(2/15) Every painting has a story. For Linda Luster, the updated version of the National Horse Show logo conveys the story of her
own passion and life long pursuits. Luster, who lives in Rocky Ridge, was named the official artist of the 123rd National Horse Show last year. The National Horse
Show, which was held Nov. 29 through Dec. 3 in Palm Beach, Fl., is the largest and most-prestigious outdoor horse show in America.
A close friend of Luster’s noticed an ad in The Chronicle of the Horse magazine for an artistic contest and recommended that she
enter. While she didn’t give much thought to the contest, she sent in a link to her website as her entry. A committee of six judges reviewed a total of 15 entries and
narrowed it down to four semi-finalists. From there, they chose Luster to be the official artist. Last October she received a telephone call while attending the Penn
National Horse Show and was informed she had been proclaimed the winner.

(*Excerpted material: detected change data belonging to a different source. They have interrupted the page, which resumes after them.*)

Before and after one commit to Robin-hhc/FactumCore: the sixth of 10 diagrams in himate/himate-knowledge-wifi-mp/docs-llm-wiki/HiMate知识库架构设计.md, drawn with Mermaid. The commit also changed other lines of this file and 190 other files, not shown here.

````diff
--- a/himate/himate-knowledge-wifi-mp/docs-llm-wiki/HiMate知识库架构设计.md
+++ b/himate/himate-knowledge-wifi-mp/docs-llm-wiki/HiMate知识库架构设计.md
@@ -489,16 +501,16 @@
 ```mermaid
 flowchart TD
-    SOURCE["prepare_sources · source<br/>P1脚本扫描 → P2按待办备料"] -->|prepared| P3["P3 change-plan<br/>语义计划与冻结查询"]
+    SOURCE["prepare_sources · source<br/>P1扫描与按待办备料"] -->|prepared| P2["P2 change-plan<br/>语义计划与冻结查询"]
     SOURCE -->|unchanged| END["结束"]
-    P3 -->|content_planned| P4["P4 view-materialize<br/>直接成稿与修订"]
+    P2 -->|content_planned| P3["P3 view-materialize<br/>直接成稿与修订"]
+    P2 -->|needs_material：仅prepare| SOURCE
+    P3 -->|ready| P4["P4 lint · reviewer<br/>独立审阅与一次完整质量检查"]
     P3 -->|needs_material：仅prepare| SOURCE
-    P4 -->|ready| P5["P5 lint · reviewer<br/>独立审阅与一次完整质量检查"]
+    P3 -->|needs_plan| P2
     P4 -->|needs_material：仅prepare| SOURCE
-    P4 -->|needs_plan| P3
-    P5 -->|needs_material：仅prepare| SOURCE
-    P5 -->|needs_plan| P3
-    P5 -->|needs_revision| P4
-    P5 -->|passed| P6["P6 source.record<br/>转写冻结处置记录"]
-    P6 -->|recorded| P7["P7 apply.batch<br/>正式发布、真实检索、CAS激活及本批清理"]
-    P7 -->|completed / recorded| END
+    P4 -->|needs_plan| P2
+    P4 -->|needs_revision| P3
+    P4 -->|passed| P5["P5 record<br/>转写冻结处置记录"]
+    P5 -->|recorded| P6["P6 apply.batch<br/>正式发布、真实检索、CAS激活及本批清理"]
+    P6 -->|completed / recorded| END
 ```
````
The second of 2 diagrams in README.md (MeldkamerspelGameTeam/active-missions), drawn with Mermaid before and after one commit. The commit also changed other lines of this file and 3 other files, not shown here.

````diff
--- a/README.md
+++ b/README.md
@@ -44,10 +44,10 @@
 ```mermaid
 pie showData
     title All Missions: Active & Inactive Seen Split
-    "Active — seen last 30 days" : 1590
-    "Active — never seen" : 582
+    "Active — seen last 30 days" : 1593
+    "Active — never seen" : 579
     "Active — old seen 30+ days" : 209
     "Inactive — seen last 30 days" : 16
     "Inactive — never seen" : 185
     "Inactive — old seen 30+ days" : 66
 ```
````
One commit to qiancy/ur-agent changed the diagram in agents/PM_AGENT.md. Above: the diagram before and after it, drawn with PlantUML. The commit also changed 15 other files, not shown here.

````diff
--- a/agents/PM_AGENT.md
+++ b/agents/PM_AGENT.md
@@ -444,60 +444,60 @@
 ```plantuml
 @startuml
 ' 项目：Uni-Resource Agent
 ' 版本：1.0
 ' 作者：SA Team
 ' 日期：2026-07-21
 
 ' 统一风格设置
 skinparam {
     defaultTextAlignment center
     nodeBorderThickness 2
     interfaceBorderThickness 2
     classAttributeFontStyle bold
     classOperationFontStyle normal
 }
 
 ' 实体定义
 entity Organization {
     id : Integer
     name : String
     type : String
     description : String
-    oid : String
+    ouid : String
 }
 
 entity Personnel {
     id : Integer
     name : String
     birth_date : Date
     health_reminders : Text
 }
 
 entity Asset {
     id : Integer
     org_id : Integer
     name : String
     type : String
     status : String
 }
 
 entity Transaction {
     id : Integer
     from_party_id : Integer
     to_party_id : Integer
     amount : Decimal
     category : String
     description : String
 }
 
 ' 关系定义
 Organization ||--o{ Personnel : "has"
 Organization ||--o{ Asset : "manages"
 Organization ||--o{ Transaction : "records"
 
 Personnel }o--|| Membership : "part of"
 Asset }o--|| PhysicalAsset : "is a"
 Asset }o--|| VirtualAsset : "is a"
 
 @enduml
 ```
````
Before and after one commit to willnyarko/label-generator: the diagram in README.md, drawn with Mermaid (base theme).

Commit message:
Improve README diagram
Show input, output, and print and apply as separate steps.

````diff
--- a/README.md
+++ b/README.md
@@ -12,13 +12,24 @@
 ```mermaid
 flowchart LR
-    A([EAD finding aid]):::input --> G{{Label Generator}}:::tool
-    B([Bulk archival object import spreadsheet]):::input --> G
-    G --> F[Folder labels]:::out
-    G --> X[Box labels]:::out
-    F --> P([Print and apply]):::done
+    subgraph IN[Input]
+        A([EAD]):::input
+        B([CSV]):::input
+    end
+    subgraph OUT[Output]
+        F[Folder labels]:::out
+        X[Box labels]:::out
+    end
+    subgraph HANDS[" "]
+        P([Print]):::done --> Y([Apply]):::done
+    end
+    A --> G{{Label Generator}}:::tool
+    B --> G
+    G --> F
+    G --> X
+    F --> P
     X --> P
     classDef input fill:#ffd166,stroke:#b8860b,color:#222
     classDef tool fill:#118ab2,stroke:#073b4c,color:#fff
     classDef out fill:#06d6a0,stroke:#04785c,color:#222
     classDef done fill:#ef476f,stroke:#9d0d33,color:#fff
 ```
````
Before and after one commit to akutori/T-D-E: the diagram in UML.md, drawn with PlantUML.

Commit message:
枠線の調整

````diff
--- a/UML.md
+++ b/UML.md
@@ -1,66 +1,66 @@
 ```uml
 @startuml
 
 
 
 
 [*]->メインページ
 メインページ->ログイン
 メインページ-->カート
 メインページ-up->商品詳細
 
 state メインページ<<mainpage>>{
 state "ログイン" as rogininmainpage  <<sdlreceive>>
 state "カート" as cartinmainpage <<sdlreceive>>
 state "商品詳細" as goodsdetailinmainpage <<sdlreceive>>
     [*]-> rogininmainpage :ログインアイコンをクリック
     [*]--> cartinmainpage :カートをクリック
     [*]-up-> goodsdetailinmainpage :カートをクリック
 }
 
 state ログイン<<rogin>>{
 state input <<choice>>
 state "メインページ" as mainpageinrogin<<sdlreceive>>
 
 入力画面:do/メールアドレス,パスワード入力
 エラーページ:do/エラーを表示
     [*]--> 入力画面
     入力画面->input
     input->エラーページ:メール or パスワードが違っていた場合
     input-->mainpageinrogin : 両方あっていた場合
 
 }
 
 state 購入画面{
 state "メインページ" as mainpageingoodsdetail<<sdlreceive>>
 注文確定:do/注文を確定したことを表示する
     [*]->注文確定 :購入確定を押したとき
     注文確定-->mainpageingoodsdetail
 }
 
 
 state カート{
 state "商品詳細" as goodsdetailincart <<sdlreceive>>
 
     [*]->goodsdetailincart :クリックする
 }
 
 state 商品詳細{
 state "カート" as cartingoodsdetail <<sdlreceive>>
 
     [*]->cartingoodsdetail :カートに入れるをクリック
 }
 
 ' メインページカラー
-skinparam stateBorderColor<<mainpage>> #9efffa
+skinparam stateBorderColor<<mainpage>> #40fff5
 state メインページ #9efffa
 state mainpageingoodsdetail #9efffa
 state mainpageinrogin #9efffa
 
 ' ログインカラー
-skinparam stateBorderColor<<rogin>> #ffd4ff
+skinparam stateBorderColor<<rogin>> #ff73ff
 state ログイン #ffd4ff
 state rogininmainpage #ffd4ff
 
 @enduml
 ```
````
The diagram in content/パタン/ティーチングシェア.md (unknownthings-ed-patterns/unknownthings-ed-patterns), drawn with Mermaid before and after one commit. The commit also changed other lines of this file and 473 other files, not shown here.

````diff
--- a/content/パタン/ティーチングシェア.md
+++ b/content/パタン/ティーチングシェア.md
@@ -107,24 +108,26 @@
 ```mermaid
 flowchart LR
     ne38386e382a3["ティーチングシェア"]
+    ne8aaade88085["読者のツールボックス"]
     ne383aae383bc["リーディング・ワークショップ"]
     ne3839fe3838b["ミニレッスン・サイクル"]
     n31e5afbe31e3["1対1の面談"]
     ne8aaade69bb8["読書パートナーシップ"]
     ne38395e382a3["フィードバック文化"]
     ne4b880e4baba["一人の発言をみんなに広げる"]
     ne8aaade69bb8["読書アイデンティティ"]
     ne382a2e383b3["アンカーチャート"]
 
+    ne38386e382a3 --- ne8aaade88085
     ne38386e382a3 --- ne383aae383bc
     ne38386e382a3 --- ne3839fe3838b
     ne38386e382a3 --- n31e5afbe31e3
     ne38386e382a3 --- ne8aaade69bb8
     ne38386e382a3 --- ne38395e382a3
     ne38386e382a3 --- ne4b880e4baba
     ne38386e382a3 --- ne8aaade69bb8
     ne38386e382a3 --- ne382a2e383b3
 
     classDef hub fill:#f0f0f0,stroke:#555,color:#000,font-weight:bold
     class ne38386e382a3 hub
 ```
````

Luster said at the time of the call, she had forgotten all about the contest and had no idea
what they were talking about.
“They were doing an interview.” Luster said “I had no idea, so I called back and asked to redo the interview!”
As the winner, Luster was required to re-create the original 1883 National Horse Show poster, giving it an updated look. The
image was modernized to depict a female rider, as opposed to a male rider. Luster justifies her decision to make such changes, saying “Look at all the winners in the
major competitions like the Olympic team, they’re all women.” The rider’s attire was also updated. The updated painting was later auctioned off to the highest bidder.
She also designed the invitations to the 2006 black tie gala and was given a large booth to sell her work from during the week-long festivities.
In addition to being named the official artist, Luster received a silver medal from the United States Dressage Foundation for her
skills in the equestrian field. She has also graced the cover of ‘The Chronicle of the Horse’ magazine nine times since 1982.
Raised in an army family, Luster developed a strong interest in both art and the equestrian field at a young age. After taking
her first lessons at an army base stable, Luster made her way to focus on dressage, which she would train in for sixteen years. Like riding, painting has portrayed a
large role in her life. From childhood and throughout high school, Luster worked in an open studio with esteemed painter Jack Clifton where she learned to foster her
skills in painting. She earned a bachelors degree in painting and printmaking from the University of North Carolina at Greensboro in 1974. She went on to receive a
degree in commercial photography from Cape Fear Technical Institute in Wilmington N.C.
While living in Raleigh, Luster took a job with the North Carolina Department of Cultural Resources in the Archaeology and
Historic Preservation Branch as a photographer, and then became the exhibits designer for the North Carolina Museum of History. Luster continued to paint until 1984,
when she and her husband Doug moved to Maryland; it was then that she gave up art and began her equestrian pursuits. She took her first job as a horse groomer and
rider at the Willowlake Farm in Mount Airy, where she cared for over 20 horses. She eventually became the trainer, training both horses and riders to the FEI level.
In 2000, Luster and her husband bought a 10-acre estate in Rocky Ridge, where they renovated a house, and built both a barn and home studio. Luster then resumed her
career as an artist.
Today, Luster works out of her home studio, creating 15 to 20 commission pieces a year on average. Linda Luster’s passion for
painting and experience in the equestrian field, allows her to capture an essence of beauty in all of her work, resulting in the immense achievement in the artistic
For more information on Linda Luster and her work you can visit her website at